(Content revision data)
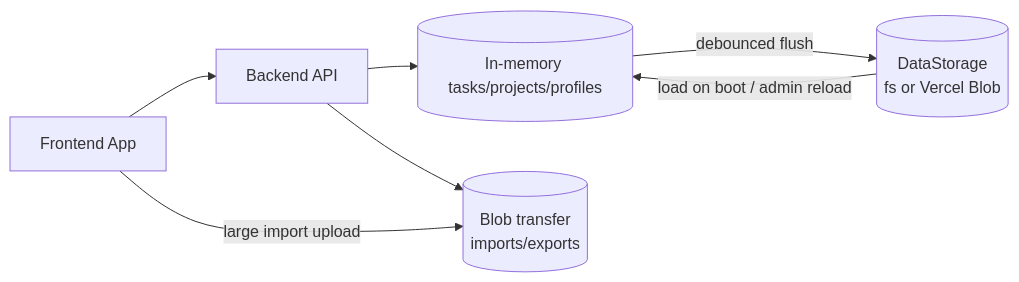
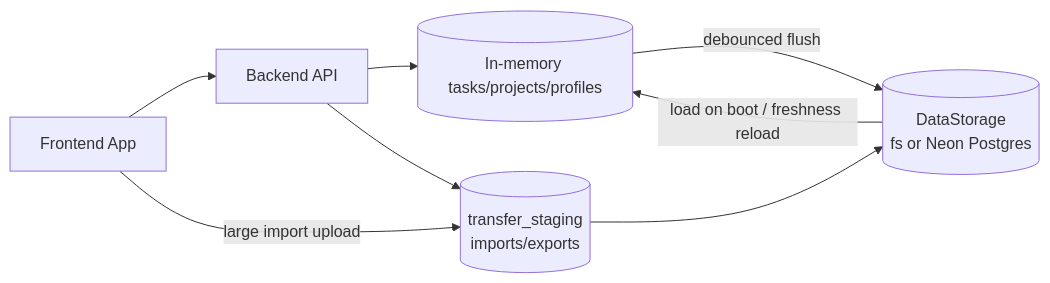
Before and after one commit to RifqiMT/focista-schedulo: the first of 2 diagrams in docs/ARCHITECTURE.md, drawn with Mermaid. The commit also changed other lines of this file and 49 other files, not shown here.

First line of the commit message:
feat: migrate production persistence from Vercel Blob to Neon Postgres

````diff
--- a/docs/ARCHITECTURE.md
+++ b/docs/ARCHITECTURE.md
@@ -32,15 +32,16 @@
 ```mermaid
 flowchart LR
   UI[Frontend App]
   API[Backend API]
   Mem[(In-memory tasks/projects/profiles)]
-  Store[(DataStorage<br/>fs or Vercel Blob)]
-  Xfer[(Blob transfer<br/>imports/exports)]
+  Store[(DataStorage<br/>fs or Neon Postgres)]
+  Xfer[(transfer_staging<br/>imports/exports)]
 
   UI --> API
   UI -->|large import upload| Xfer
   API --> Mem
   Mem -->|debounced flush| Store
-  Store -->|load on boot / admin reload| Mem
+  Store -->|load on boot / freshness reload| Mem
   API --> Xfer
+  Xfer --> Store
 ```
````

■ THE PROBLEM
Without including the pictures, return each record above exactly as it stands.

■ REPLY
Before and after one commit to RifqiMT/focista-schedulo: the first of 2 diagrams in docs/ARCHITECTURE.md, drawn with Mermaid. The commit also changed other lines of this file and 49 other files, not shown here.

First line of the commit message:
feat: migrate production persistence from Vercel Blob to Neon Postgres

````diff
--- a/docs/ARCHITECTURE.md
+++ b/docs/ARCHITECTURE.md
@@ -32,15 +32,16 @@
 ```mermaid
 flowchart LR
   UI[Frontend App]
   API[Backend API]
   Mem[(In-memory tasks/projects/profiles)]
-  Store[(DataStorage<br/>fs or Vercel Blob)]
-  Xfer[(Blob transfer<br/>imports/exports)]
+  Store[(DataStorage<br/>fs or Neon Postgres)]
+  Xfer[(transfer_staging<br/>imports/exports)]
 
   UI --> API
   UI -->|large import upload| Xfer
   API --> Mem
   Mem -->|debounced flush| Store
-  Store -->|load on boot / admin reload| Mem
+  Store -->|load on boot / freshness reload| Mem
   API --> Xfer
+  Xfer --> Store
 ```
````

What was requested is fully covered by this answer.